Richard, a veteran of the British Army, became interested in conservation during his childhood, when he used to make boxes with his carpenter father. He can still remember going back to one of the structures and seeing some eggs in it: “that was me smitten for life,” he’s said.

A period of convalescence following a road accident led Richard to revive his carpentry skills, and in 2009 he founded ‘Project Nestbox’.

Richard is particularly keen to encourage greater numbers of declining species, such as barn owls, redstarts and pied flycatchers. In 2019 he managed to attract 40 pairs, along with six pairs of redstarts and three of barn owls, all in Gwent. His goal is to get into double figures for barn owls. He is particularly keen to talk to farmers who are interested in encouraging more wildlife on their land. Richard’s work, which he showcases on a website and Facebook, has encouraged others to follow his lead, including a conservationist in Newent and a man called Pedja in Brazil.

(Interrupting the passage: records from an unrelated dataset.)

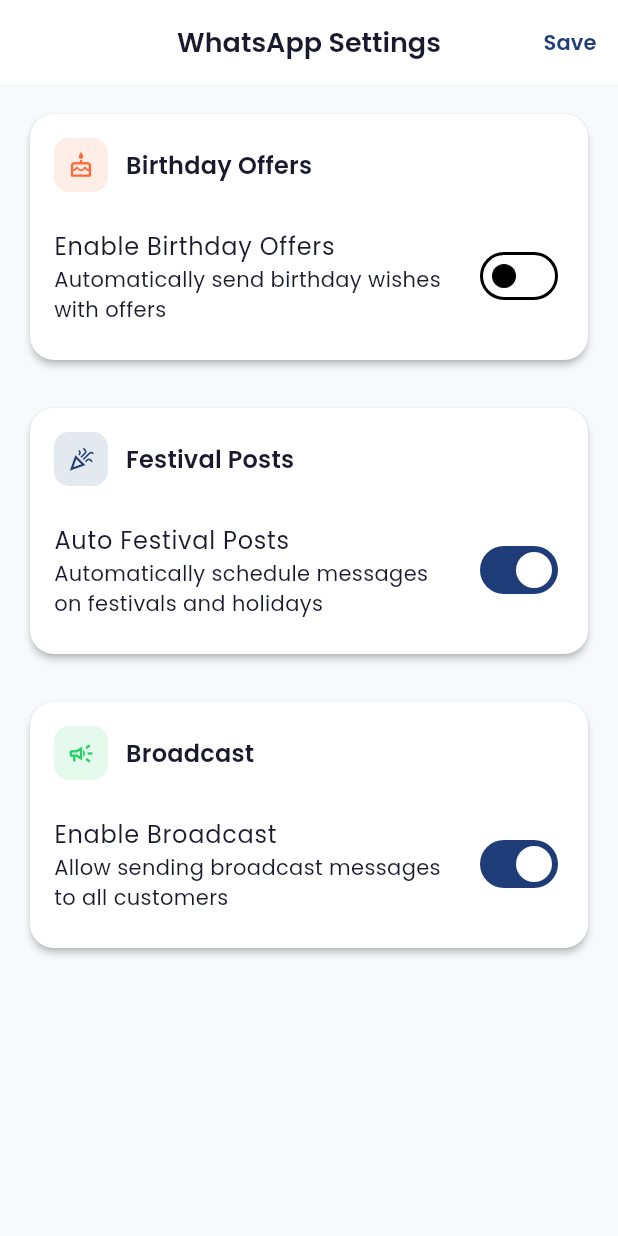
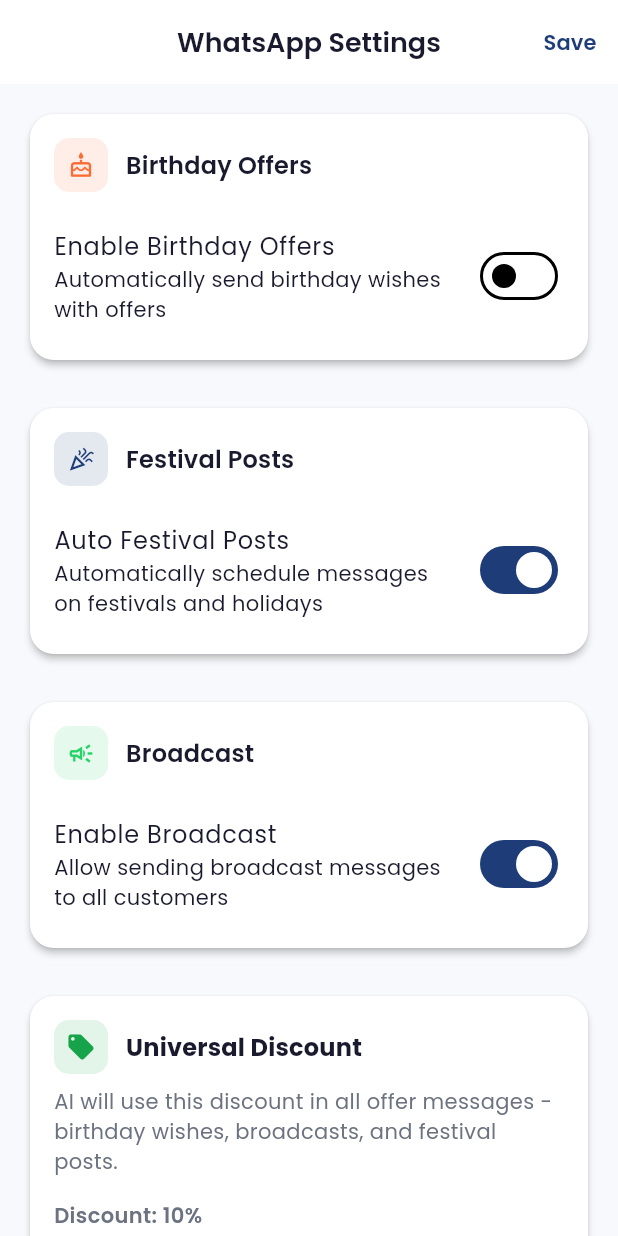
Before and after one commit to optimus-prime-01/promoto-app, a Flutter app: the WhatsappSettingsScreen screen opened by its route, after a tap on "Enable Birthday Offers", on a phone screen of 412 x 824 dp. Run offline on Flutter 3.47's test engine with Material 3 defaults, Android fonts, the phone set to English and light mode, and no system bars; our stand-ins replace cached_network_image, connectivity_plus, dio, firebase_auth, firebase_core, flutter_riverpod and 9 more; missing offline and left inert: razorpay_flutter; accounts and stored records are empty.

Commit message:
fix: show only birthday wishes in WhatsApp scheduler and add universal discount button in settings

```diff
--- a/lib/screens/whatsapp_scheduler/whatsapp_scheduler_screen.dart
+++ b/lib/screens/whatsapp_scheduler/whatsapp_scheduler_screen.dart
@@ -64,7 +64,7 @@ class _WhatsappSchedulerScreenState
                     _buildQuickActions(context),
                     const SizedBox(height: 24),
                     Text(
-                      'Upcoming Messages',
+                      'Upcoming Birthday Wishes',
                       style: Theme.of(context).textTheme.titleLarge,
                     ),
                     const SizedBox(height: 12),
@@ -108,10 +108,10 @@ class _WhatsappSchedulerScreenState
 
   Widget _buildMessagesList(BuildContext context, WhatsappState state) {
     final scheduledMessages = state.messages
-        .where((m) => m.status == 'scheduled')
+        .where((m) => m.status == 'scheduled' && m.type == 'birthday')
         .toList();
 
-    if (scheduledMessages.isEmpty && state.messages.isEmpty) {
+    if (scheduledMessages.isEmpty) {
       return Card(
         child: Padding(
           padding: const EdgeInsets.all(24),
@@ -125,12 +125,12 @@ class _WhatsappSchedulerScreenState
                 ),
                 const SizedBox(height: 12),
                 Text(
-                  'No messages yet',
+                  'No upcoming birthday wishes',
                   style: Theme.of(context).textTheme.titleMedium,
                 ),
                 const SizedBox(height: 4),
                 Text(
-                  'Schedule a broadcast or offer message to get started.',
+                  'Birthday wishes will appear here when customers have upcoming birthdays.',
                   textAlign: TextAlign.center,
                   style: Theme.of(context).textTheme.bodyMedium,
                 ),
@@ -144,9 +144,9 @@ class _WhatsappSchedulerScreenState
     return ListView.builder(
       shrinkWrap: true,
       physics: const NeverScrollableScrollPhysics(),
-      itemCount: state.messages.length,
+      itemCount: scheduledMessages.length,
       itemBuilder: (context, index) {
-        final message = state.messages[index];
+        final message = scheduledMessages[index];
         return _MessageCard(
           message: message,
           onCancel: message.status == 'scheduled'
--- a/lib/screens/whatsapp_settings/whatsapp_settings_screen.dart
+++ b/lib/screens/whatsapp_settings/whatsapp_settings_screen.dart
@@ -21,6 +21,7 @@ class _WhatsappSettingsScreenState
       'Happy Birthday! Enjoy {percent}% off on your next visit at {business_name}';
   bool _festivalAutoPost = true;
   bool _broadcastEnabled = true;
+  double _discountPercent = 10;
   bool _isInitialized = false;
 
   @override
@@ -95,6 +96,8 @@ class _WhatsappSettingsScreenState
                   _buildFestivalSection(context),
                   const SizedBox(height: 24),
                   _buildBroadcastSection(context),
+                  const SizedBox(height: 24),
+                  _buildUniversalDiscountSection(context),
                 ],
               ),
             ),
@@ -282,4 +285,88 @@ class _WhatsappSettingsScreenState
       ),
     );
   }
+
+  Widget _buildUniversalDiscountSection(BuildContext context) {
+    return Card(
+      child: Padding(
+        padding: const EdgeInsets.all(16),
+        child: Column(
+          crossAxisAlignment: CrossAxisAlignment.start,
+          children: [
+            Row(
+              children: [
+                Container(
+                  width: 36,
+                  height: 36,
+                  decoration: BoxDecoration(
+                    color: AppColors.success.withValues(alpha: 0.12),
+                    borderRadius: BorderRadius.circular(10),
+                  ),
+                  child: const Icon(
+                    Icons.local_offer,
+                    color: AppColors.success,
+                    size: 20,
+                  ),
+                ),
+                const SizedBox(width: 12),
+                Text(
+                  'Universal Discount',
+                  style: Theme.of(context).textTheme.titleMedium?.copyWith(
+                        fontWeight: FontWeight.w700,
+                      ),
+                ),
+              ],
+            ),
+            const SizedBox(height: 8),
+            Text(
+              'AI will use this discount in all offer messages - birthday wishes, broadcasts, and festival posts.',
+              style: Theme.of(context).textTheme.bodyMedium,
+            ),
+            const SizedBox(height: 16),
+            Text(
+              'Discount: ${_discountPercent.toInt()}%',
+              style: Theme.of(context).textTheme.bodyMedium?.copyWith(
+                    fontWeight: FontWeight.w600,
+                  ),
+            ),
+            Slider(
+              value: _discountPercent,
+              min: 5,
+              max: 50,
+              divisions: 9,
+              activeColor: AppColors.success,
+              label: '${_discountPercent.toInt()}%',
+              onChanged: (val) {
+                setState(() => _discountPercent = val);
+              },
+            ),
+            SizedBox(
+              width: double.infinity,
+              child: ElevatedButton.icon(
+                onPressed: () {
+                  // Save discount to settings
+                  ref.read(whatsappProvider.notifier).updateSettings({
+                    'birthdayOfferPercent': _discountPercent.toInt(),
+                  });
+                  ScaffoldMessenger.of(context).showSnackBar(
+                    SnackBar(
+                      content: Text(
+                        'Discount set to ${_discountPercent.toInt()}% for all messages',
+                      ),
+                      backgroundColor: AppColors.success,
+                    ),
+                  );
+                },
+                icon: const Icon(Icons.check, size: 18),
+                label: const Text('Set Discount'),
+                style: ElevatedButton.styleFrom(
+                  backgroundColor: AppColors.success,
+                ),
+              ),
+            ),
+          ],
+        ),
+      ),
+    );
+  }
 }
```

Newport City Council delivers more than 800 services, helping to improve the lives of nearly 150,000 people in more than 65,000 households across the city.

It’s the eighth largest council in Wales and provide major services such as education, leisure, housing, social services, planning and highways.

The council works closely with many other organisations including public, private and third sector parties in order to improve the economic, social, environmental and cultural well-being of Newport.

It says that over the past year, the importance of partnership working and innovation across all areas has been clear. Part of its desire to support the Pride of Gwent Awards is to recognise the considerable and wide-ranging contributions of businesses, organisations, charities, volunteers and individuals.

South Wales Argus: NC improving peoples lives